In 2020, it has been confirmed that pasta is a weekly, or even daily, pleasure all around the world. Almost all French (99%), German (98%) and English (95%) people eat it, as well as 9 Americans out of 10, which seems incredible if we consider that the USA are the homeland of high-protein diets. It must be said that in these countries, the average per capita consumption is lower that in Italy: 9 kg per year in the USA, 8 in France and Germany, 3.5 in the UK and 23.5 in Italy. That means we are out of the score. In Italy everybody eats pasta and about 6 Italians out of 10 of all ages and mostly in the central-southern part of the country eat it every day.
A multi-country study commissioned to DOXA by Unione Italiana Food and ICE Agency, analyzed the trend regarding pasta consumption during the lockdown in Italy, Germany, France, UK and the USA, which account for more than one third of the global pasta consumption and are the reference markets for Italian pasta. This picture reveals that the pandemic changed the approach to pasta, and, on World Pasta Day’s eve, it leads to consider the value that consumers give to this product after such an important event.
More than the number of consumers, the most surprising element is the consumption frequency abroad: in all the studied countries, most people eat pasta 1 to 4 times a week, particularly 56% Americans, 85% French and 61% German people. 6 Americans out of 100 and 7 French people out of 100 even eat it every day.
This study by Doxa confirms one of the most iconic pictures of the lockdown: cupboards and shopping carts full of pasta. 1 consumer out of 4 (24%, or even 28% in Italy) said they increased their pasta consumption during the lockdown. In Italy the adults aged from 35 to 54 and those living in the South and in the islands were those who bought more pasta.
The reasons behind this choice can be found in rationality and gratification: in all countries, and mostly in France, the main reason is that “it can be easily and long stored” (59%), then that it is “good, and eating satisfying food is always helpful during hard periods” (40%), particularly for Italian and German people. Moreover, “everybody likes it and it unites people” (22%). Also, more pasta is consumed because “it is healthy” (25%), and a healthy diet has always been a plus during health emergencies like the Covid-19 one.

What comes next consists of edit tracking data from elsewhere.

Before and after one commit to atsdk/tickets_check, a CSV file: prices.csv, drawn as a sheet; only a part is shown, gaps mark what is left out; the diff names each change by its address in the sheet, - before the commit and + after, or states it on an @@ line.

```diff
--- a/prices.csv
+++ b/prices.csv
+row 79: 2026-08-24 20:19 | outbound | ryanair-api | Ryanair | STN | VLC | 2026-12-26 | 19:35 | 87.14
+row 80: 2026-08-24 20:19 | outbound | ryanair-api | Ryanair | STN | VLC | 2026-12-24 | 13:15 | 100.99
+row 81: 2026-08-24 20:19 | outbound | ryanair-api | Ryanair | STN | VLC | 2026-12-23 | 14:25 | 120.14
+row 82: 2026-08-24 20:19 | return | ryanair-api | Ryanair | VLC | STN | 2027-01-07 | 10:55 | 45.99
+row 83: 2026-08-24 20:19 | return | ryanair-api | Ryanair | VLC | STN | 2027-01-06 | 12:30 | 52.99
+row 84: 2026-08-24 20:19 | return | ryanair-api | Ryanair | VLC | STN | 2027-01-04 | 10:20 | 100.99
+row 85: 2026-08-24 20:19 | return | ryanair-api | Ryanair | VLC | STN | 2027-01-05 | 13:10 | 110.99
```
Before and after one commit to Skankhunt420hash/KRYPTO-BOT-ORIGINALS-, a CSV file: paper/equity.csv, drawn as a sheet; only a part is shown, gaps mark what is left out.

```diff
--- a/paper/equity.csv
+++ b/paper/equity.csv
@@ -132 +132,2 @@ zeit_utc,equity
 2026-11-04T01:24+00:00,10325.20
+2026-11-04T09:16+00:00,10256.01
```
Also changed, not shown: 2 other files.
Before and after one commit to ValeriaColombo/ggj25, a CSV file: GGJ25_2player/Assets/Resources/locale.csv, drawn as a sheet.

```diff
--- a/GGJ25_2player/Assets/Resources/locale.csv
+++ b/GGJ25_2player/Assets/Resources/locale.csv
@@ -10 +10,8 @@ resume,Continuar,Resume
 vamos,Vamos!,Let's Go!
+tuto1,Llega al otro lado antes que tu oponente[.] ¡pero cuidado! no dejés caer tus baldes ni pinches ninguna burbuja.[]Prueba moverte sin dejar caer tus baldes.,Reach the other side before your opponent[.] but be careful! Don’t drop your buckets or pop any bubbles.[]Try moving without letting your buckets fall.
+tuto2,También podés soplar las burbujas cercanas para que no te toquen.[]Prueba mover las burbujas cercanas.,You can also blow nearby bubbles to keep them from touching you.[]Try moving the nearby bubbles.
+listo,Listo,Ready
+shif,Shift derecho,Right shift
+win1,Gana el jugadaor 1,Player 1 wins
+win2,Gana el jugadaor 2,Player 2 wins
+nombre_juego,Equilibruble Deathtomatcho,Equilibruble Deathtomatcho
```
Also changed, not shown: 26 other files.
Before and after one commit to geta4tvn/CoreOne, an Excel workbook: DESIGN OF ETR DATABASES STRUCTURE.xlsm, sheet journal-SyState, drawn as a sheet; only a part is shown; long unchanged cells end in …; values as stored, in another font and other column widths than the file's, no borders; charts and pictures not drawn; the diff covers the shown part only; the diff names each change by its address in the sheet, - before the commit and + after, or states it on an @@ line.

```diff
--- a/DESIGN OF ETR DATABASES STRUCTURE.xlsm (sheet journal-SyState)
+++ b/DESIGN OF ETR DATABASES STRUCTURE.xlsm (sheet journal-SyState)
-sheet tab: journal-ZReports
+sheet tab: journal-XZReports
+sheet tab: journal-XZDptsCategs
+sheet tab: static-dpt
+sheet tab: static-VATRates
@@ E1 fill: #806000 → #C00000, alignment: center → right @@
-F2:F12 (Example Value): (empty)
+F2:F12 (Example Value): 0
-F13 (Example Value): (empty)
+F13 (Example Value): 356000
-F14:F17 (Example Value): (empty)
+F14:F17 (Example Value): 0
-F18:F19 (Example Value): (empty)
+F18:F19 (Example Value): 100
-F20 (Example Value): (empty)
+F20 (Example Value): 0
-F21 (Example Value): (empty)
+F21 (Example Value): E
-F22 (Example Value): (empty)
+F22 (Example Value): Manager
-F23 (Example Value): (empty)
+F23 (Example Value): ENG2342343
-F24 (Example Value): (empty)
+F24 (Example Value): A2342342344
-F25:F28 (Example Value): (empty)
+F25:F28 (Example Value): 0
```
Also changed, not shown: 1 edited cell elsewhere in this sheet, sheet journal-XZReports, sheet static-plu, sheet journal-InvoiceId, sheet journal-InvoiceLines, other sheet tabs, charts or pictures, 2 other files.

CONSUMPTION TRENDS, AMONG TRADITION AND WILLINGNESS TO TRY NEW RECIPES AND SHAPES
The lockdown (partly) changed the approach of pasta lovers, divided between rooted certainties and the willingness to try novelties. 26% of the sample (or more in Italy and France) cooked traditional recipes to feel better in an uncertain moment. 21% cooked more complex recipes, given the increased free time and, also, they tried “new recipes and cooking methods” (20%), they (mostly Italian and French people) bought “new shapes and types of pasta, like whole meal, legumes or gluten-free pasta” (15%). Curiously, 10% Americans ordered pasta via food delivery. Germany (51%) and the USA (43%) are the countries with the most “conservative” consumers, who did not change their habits.
LONG OR SHORT? THE DERBY IS ABOUT SHAPES
In the shapes derby, Italians prefer short and ridged pasta, while English and American people prefer long pasta. German people prefer it fresh (whether stuffed or not). French people, instead, prefer it short and smooth.
Everybody agrees at least on one thing: Italian pasta quality cannot be questioned. Indeed, made in Italy pasta is the first choice of world families. It is the favorite of 72% English families, 68% French families, 54% German families and 48% American families.
THE LOCAL CONSUMPTION TRENDS CONFIRM THOSE HIGHLIGHTED BY THE STUDY
According to a study by Nielsen, in France, pasta purchase increased by 114% in the first week of March and by 196% in the following one, immediately before the lockdown. One month later, the figures of the first week were doubled (+99%). Indeed, a study by Adot done at the end of the lockdown, revealed that 60% French people increased their pasta consumption. A study, again by Nielsen, about Coronavirus impact in the UK showed that pasta was the first food product bought during the week 1-7 March (+74%) and, at the end of the month, its sales increased by 55%. After years of stability, in the USA the local pasta makers had to increase their production instead, in order to respond to consumers’ demand. In Germany, the special trains that a supermarket chain sent to Italy to stockpile pasta were on the news during the pandemic.